* **GOAL OF THE EXERCISE**
Using the entries below, copy out all lines where "muted" is found.

[[ RECORDS SHOWN open ]]

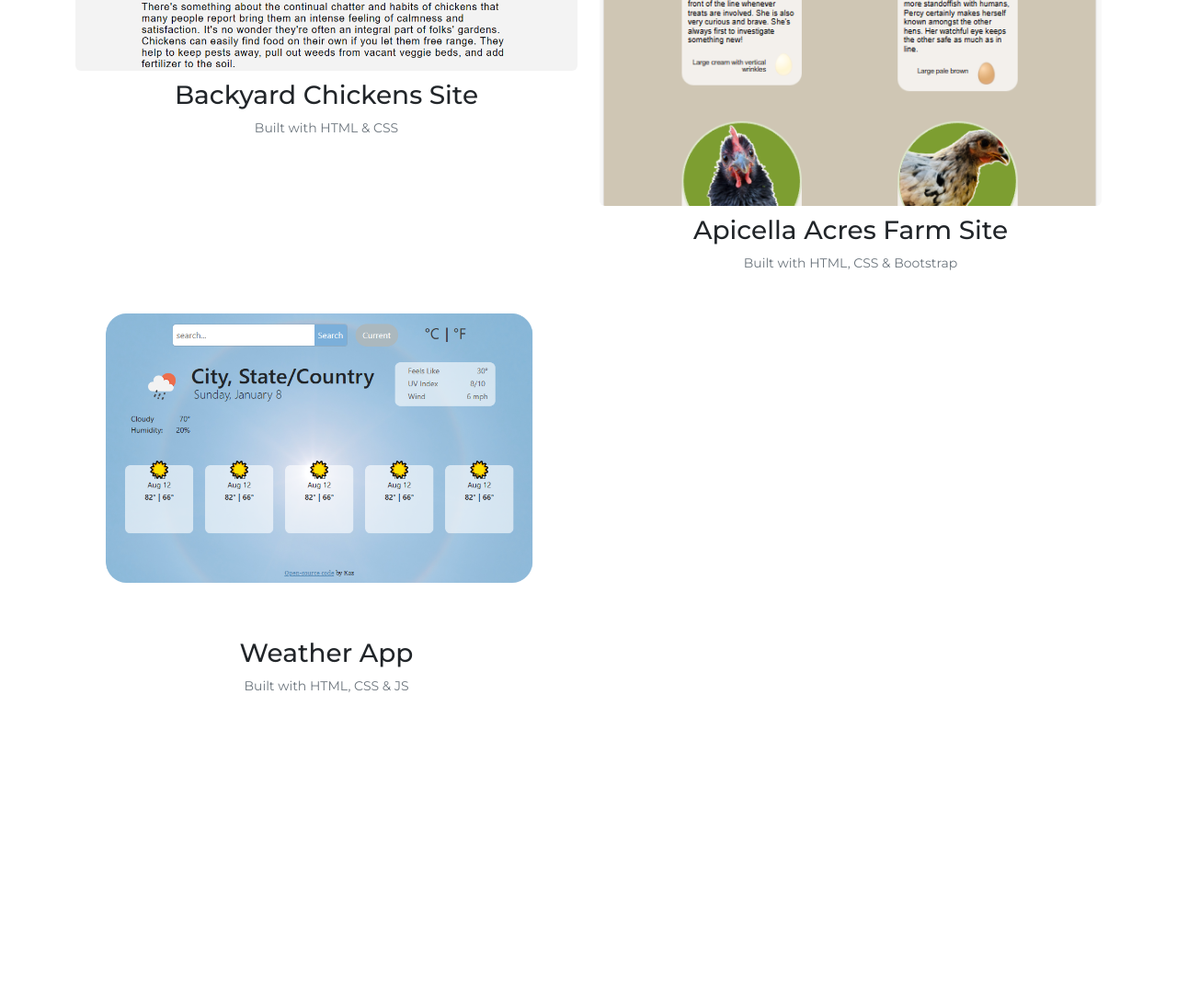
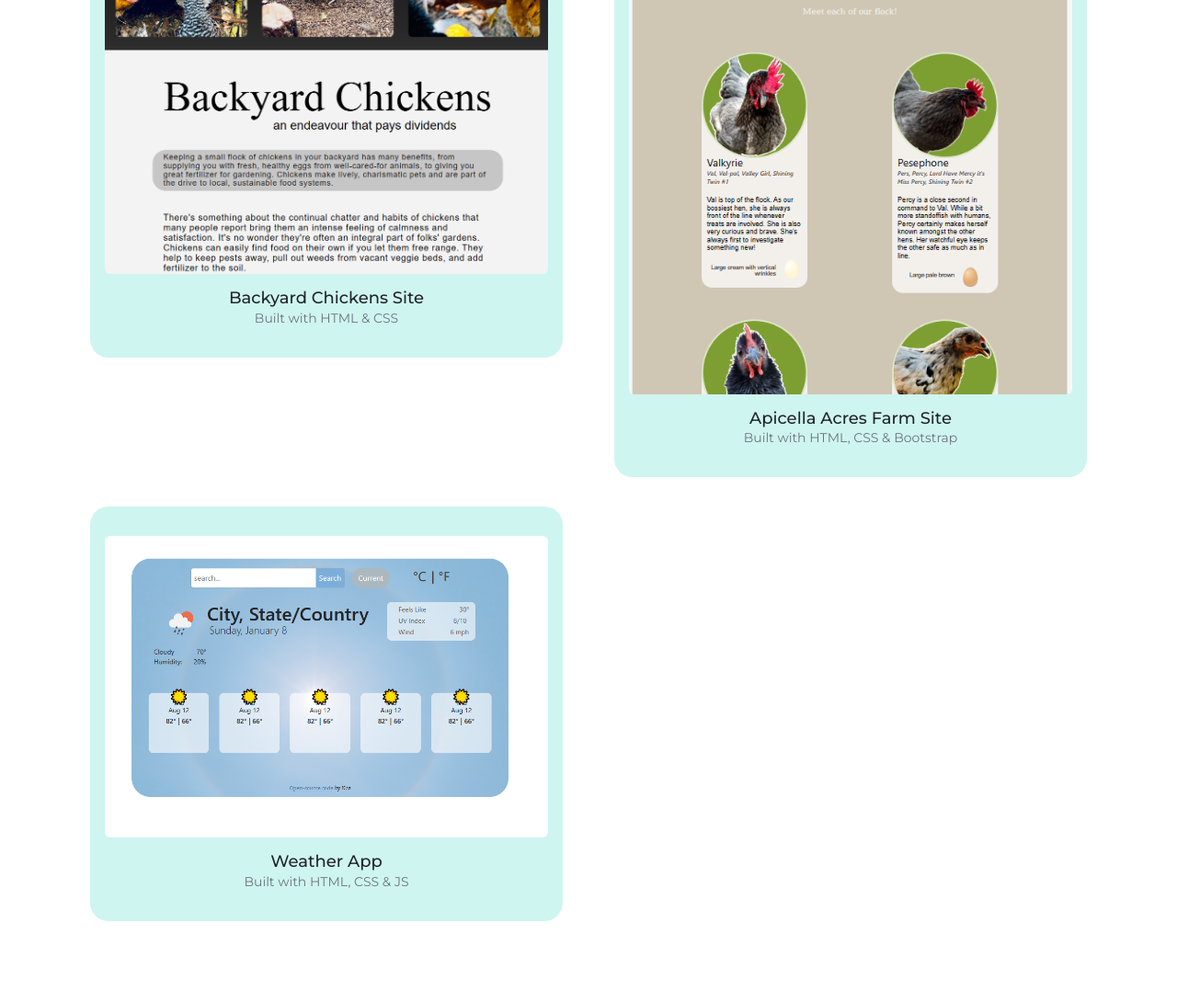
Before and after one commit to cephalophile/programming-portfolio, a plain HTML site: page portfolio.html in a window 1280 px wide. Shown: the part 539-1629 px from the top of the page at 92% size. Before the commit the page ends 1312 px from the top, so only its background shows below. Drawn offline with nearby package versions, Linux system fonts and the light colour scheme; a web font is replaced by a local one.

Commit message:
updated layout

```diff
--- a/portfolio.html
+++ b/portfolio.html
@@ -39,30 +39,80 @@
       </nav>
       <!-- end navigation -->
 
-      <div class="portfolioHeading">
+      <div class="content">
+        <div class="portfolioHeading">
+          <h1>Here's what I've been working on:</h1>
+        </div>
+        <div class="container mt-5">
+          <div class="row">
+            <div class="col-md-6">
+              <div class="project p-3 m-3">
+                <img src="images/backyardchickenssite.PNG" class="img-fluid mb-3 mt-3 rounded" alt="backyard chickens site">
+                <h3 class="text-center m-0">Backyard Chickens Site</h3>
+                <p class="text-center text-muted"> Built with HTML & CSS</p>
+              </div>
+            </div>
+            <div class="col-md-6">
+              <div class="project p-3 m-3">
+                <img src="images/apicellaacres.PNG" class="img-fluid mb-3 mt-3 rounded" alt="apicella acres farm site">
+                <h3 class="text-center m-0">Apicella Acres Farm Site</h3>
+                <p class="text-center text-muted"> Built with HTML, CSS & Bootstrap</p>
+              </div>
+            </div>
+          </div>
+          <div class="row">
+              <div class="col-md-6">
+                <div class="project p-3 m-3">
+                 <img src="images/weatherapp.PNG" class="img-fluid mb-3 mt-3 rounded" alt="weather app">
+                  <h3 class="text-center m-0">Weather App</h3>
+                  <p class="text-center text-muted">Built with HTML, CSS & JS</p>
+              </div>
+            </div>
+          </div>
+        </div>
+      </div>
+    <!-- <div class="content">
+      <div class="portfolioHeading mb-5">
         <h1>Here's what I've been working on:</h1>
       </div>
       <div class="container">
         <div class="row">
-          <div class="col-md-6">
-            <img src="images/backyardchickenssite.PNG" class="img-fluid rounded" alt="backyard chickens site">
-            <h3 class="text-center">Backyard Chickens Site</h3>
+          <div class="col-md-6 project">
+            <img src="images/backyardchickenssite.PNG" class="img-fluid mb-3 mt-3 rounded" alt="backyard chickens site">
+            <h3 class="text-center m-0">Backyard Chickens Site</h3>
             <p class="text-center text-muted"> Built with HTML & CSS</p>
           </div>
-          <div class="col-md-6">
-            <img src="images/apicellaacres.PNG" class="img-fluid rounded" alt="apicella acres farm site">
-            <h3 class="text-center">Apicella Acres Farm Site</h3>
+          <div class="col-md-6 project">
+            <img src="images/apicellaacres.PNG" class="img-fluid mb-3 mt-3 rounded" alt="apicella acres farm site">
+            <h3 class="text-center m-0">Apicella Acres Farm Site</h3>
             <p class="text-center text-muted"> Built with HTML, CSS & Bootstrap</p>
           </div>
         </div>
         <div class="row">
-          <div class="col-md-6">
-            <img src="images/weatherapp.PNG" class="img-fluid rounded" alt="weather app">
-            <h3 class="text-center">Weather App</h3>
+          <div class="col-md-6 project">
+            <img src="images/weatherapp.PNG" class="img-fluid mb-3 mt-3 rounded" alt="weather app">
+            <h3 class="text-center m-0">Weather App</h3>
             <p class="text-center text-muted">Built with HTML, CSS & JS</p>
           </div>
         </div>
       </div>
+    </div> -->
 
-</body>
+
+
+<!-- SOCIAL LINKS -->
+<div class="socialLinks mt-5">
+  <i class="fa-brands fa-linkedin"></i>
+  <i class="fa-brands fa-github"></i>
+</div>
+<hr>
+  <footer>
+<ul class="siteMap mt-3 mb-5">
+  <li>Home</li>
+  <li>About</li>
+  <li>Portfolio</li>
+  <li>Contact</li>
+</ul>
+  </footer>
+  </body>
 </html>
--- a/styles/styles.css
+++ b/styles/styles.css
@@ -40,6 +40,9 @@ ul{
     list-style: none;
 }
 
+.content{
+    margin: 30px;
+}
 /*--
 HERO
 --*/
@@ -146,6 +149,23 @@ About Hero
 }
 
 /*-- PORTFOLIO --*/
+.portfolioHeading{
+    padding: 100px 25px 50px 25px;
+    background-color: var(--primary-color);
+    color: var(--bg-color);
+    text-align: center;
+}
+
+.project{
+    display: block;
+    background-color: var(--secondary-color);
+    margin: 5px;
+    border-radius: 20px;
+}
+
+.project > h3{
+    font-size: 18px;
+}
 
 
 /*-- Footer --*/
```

[[ RECORDS SHOWN closed ]]

* **ANSWER**
+                <p class="text-center text-muted"> Built with HTML & CSS</p>
+                <p class="text-center text-muted"> Built with HTML, CSS & Bootstrap</p>
+                  <p class="text-center text-muted">Built with HTML, CSS & JS</p>
             <p class="text-center text-muted"> Built with HTML & CSS</p>
             <p class="text-center text-muted"> Built with HTML, CSS & Bootstrap</p>
             <p class="text-center text-muted">Built with HTML, CSS & JS</p>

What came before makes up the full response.